▶ WHAT THE EXERCISE ASKS: Locate every line in the records below that contains the word "docs", and copy each one.

▶ LISTED RECORDS:
Segment Open

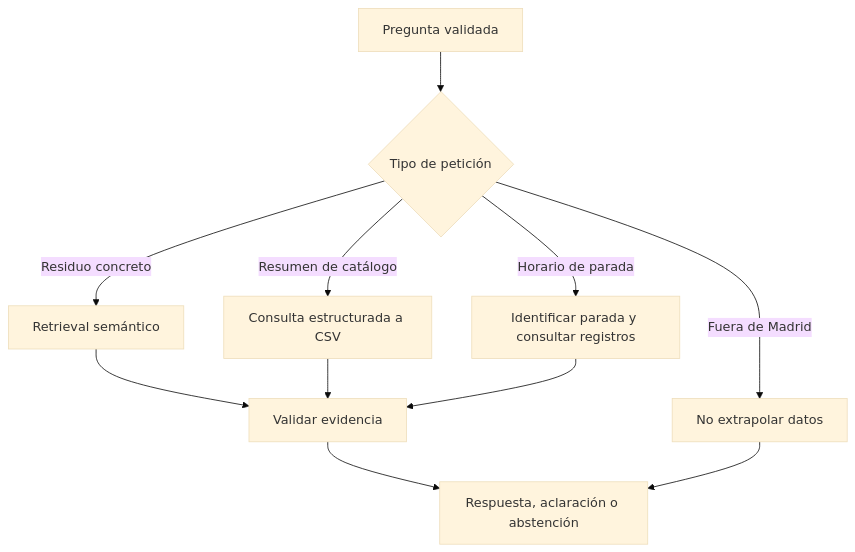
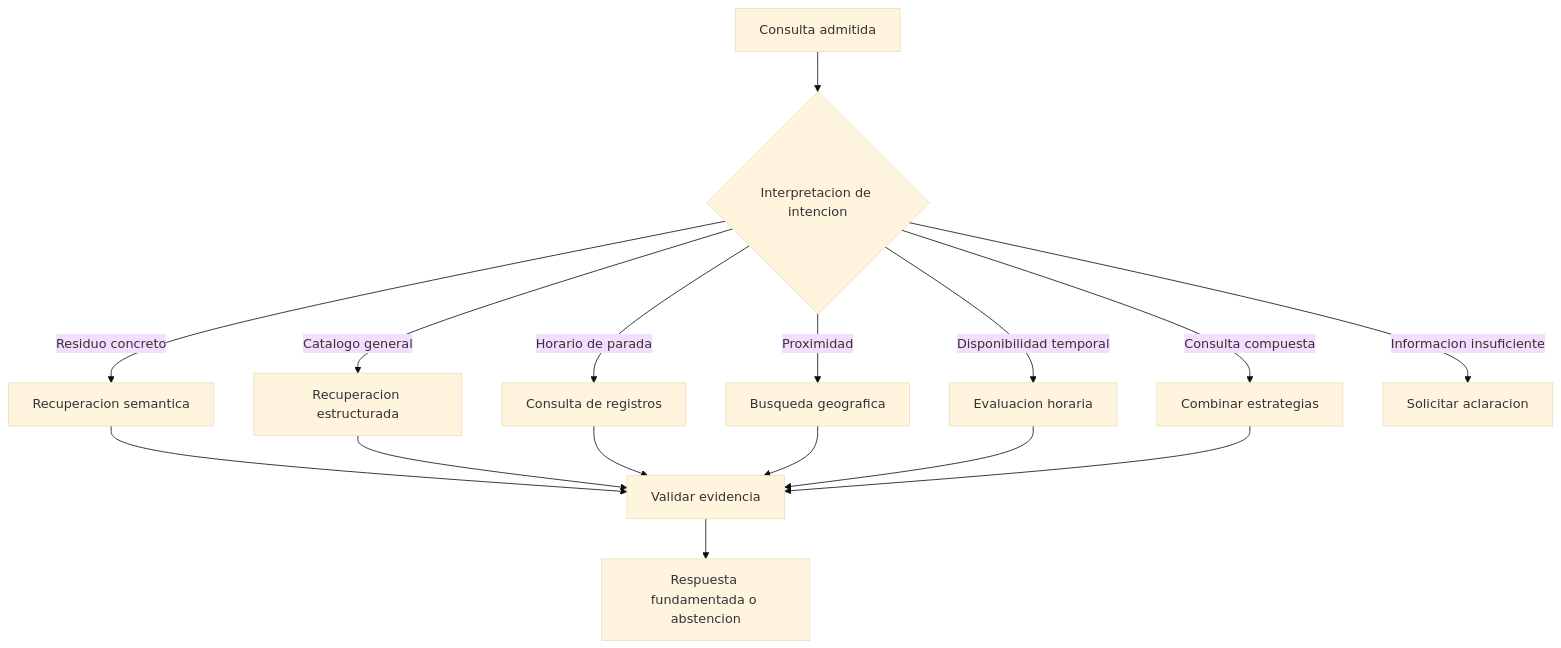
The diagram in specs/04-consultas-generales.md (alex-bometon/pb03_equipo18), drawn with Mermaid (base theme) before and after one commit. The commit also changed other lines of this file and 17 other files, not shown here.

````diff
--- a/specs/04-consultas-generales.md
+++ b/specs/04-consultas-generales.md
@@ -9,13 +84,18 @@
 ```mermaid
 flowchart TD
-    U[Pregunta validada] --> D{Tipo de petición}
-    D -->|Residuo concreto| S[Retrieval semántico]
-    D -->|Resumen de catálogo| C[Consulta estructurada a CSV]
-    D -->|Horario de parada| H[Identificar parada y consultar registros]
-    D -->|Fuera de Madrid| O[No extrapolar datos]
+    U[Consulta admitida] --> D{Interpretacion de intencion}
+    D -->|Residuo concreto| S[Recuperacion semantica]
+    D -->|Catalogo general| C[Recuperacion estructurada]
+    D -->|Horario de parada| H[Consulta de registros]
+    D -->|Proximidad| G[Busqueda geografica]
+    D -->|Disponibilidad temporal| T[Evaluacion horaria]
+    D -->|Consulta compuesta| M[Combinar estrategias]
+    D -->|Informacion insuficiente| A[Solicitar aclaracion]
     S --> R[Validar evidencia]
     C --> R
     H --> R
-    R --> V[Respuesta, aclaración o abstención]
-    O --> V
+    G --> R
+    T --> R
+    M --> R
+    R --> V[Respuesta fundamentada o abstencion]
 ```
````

Segment Closed
Segment Open

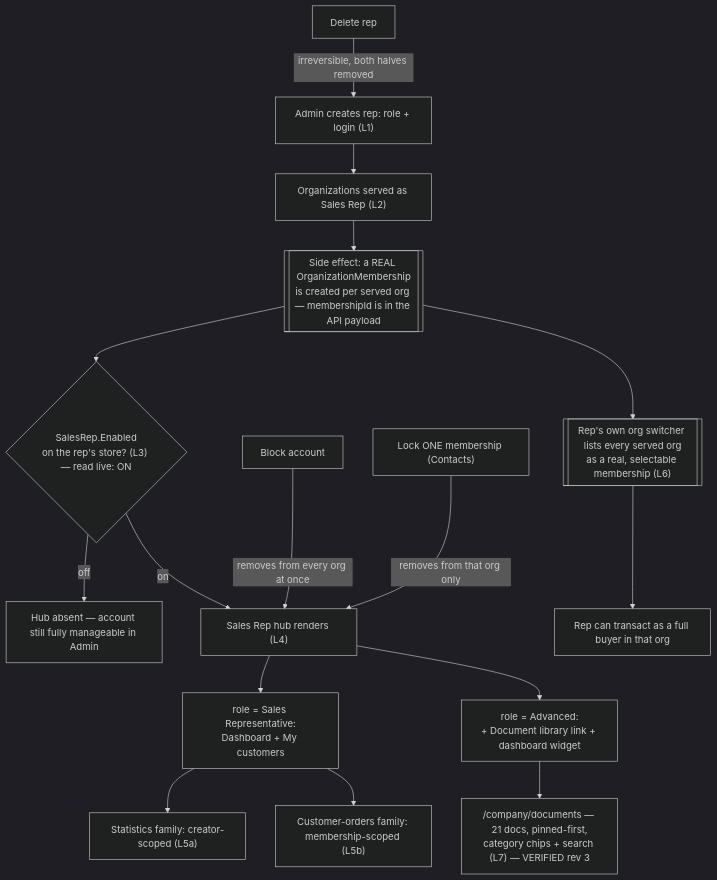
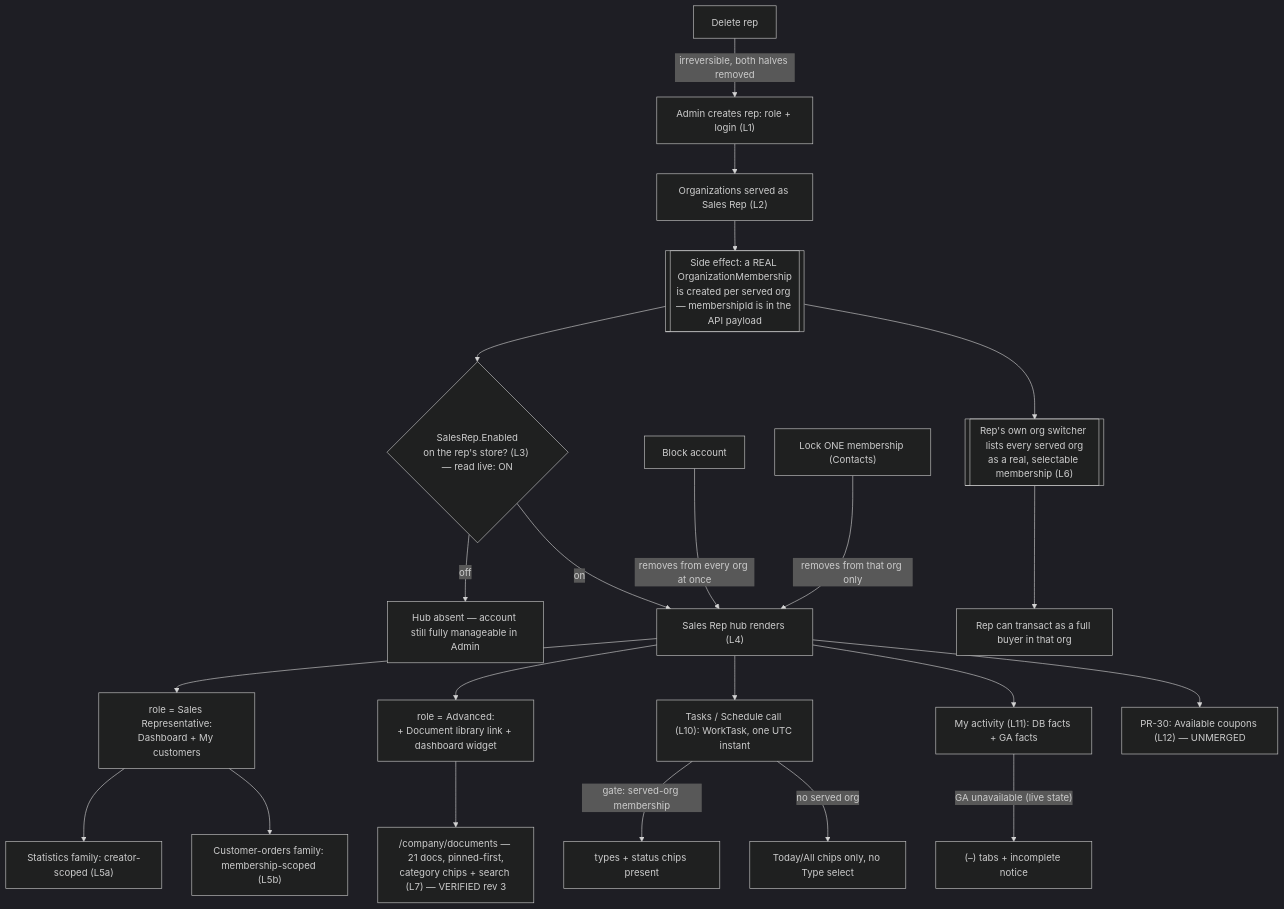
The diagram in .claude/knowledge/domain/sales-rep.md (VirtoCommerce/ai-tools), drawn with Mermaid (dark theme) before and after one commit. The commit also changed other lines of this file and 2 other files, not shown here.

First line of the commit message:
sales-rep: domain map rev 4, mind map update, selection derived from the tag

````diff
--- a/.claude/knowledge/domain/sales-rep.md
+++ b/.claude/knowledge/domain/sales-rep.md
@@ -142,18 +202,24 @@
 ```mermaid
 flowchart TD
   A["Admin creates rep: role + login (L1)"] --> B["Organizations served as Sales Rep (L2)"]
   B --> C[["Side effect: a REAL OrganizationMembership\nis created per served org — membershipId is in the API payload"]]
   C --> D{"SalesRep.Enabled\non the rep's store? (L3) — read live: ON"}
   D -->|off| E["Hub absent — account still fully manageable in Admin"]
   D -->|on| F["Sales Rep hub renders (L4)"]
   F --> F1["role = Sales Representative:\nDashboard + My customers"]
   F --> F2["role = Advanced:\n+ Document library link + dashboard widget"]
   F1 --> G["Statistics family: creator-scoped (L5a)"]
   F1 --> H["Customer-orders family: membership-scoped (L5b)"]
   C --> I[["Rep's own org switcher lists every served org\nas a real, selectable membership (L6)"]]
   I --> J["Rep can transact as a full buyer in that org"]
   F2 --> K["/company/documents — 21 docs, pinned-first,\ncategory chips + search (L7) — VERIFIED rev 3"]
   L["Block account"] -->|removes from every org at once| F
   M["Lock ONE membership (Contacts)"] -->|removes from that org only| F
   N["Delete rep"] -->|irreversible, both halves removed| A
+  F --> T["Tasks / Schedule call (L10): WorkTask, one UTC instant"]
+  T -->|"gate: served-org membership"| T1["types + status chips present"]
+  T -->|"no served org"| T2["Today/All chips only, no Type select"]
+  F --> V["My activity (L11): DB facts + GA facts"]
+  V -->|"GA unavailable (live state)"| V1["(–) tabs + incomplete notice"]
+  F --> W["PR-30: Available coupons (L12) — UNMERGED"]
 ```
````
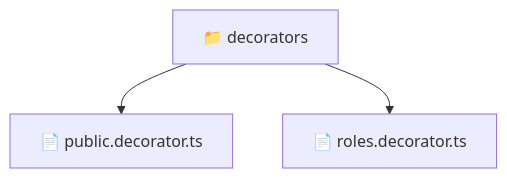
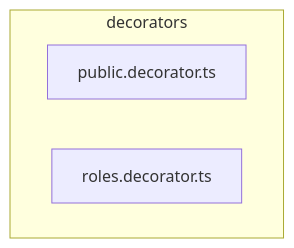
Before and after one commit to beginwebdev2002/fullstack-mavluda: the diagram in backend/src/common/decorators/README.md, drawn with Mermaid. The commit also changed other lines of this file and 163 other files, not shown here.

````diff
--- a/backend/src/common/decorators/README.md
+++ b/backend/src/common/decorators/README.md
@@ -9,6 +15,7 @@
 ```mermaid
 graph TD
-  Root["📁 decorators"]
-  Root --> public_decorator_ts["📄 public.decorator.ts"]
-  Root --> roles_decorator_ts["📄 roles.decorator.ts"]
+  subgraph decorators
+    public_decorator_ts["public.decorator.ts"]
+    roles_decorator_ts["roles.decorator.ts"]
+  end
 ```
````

Segment Closed
Segment Open

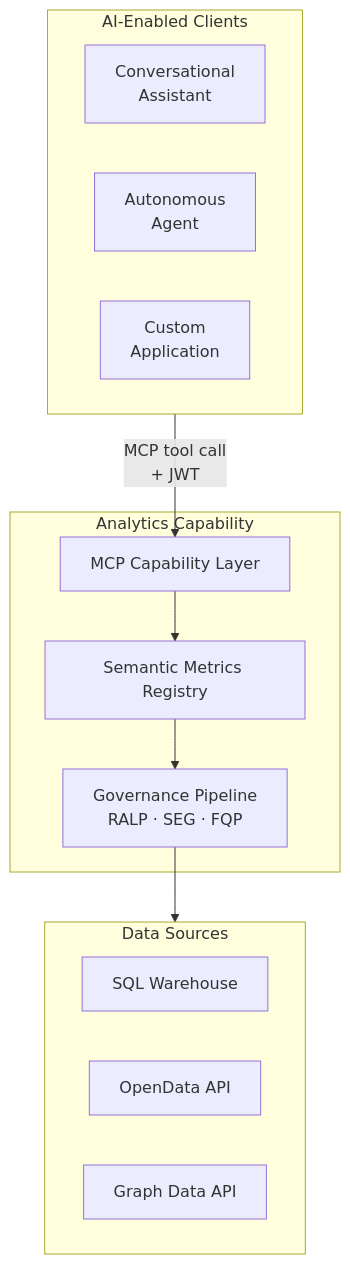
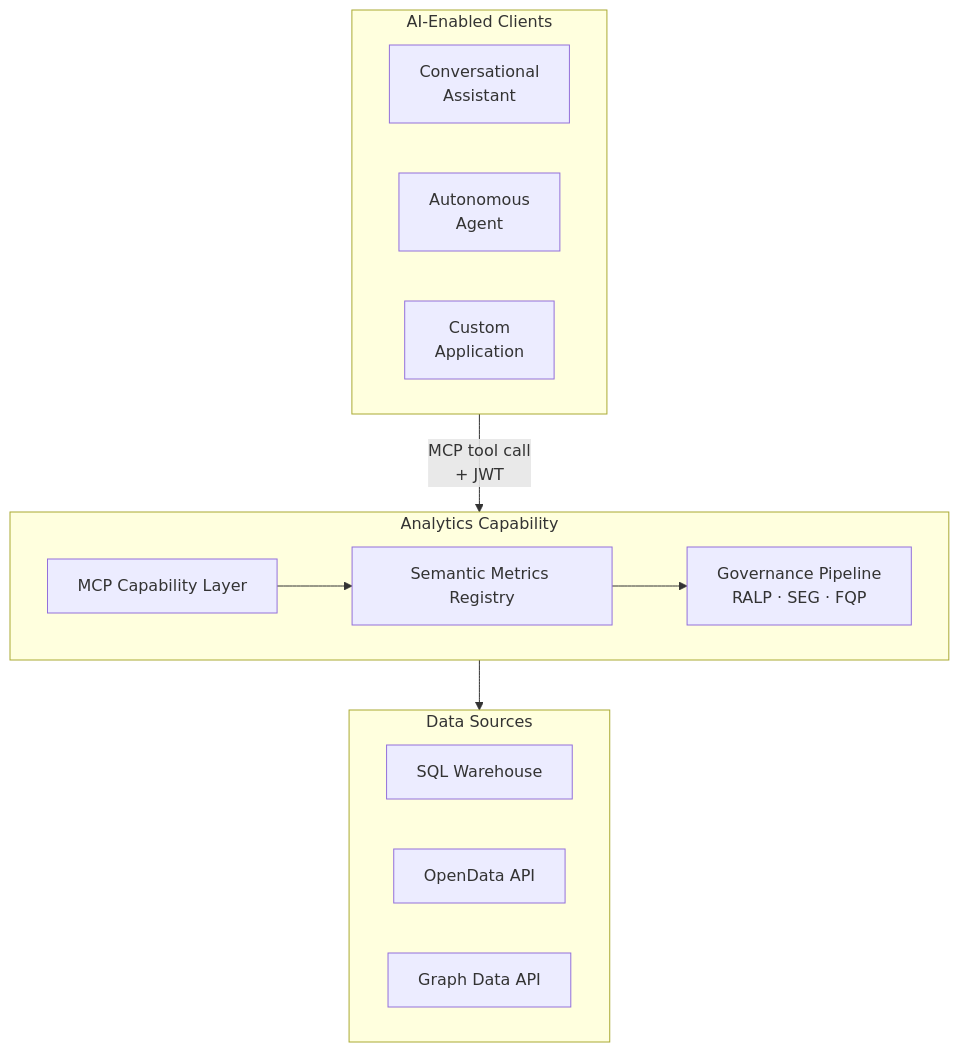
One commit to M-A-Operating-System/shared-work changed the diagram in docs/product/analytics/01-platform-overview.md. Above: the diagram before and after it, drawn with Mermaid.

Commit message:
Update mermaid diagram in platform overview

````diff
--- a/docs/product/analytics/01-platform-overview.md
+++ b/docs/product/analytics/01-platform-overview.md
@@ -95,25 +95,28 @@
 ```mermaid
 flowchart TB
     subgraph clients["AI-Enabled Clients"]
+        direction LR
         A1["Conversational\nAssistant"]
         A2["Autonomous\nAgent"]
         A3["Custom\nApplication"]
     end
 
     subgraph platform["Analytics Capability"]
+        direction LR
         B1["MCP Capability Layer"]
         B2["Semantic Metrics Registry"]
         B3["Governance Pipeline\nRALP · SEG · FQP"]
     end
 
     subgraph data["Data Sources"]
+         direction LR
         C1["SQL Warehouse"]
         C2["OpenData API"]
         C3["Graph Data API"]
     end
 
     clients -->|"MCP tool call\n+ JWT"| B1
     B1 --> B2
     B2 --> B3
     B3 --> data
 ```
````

Segment Closed

▶ PROBLEM SOLUTION:
   F2 --> K["/company/documents — 21 docs, pinned-first,\ncategory chips + search (L7) — VERIFIED rev 3"]
One commit to M-A-Operating-System/shared-work changed the diagram in docs/product/analytics/01-platform-overview.md. Above: the diagram before and after it, drawn with Mermaid.
--- a/docs/product/analytics/01-platform-overview.md
+++ b/docs/product/analytics/01-platform-overview.md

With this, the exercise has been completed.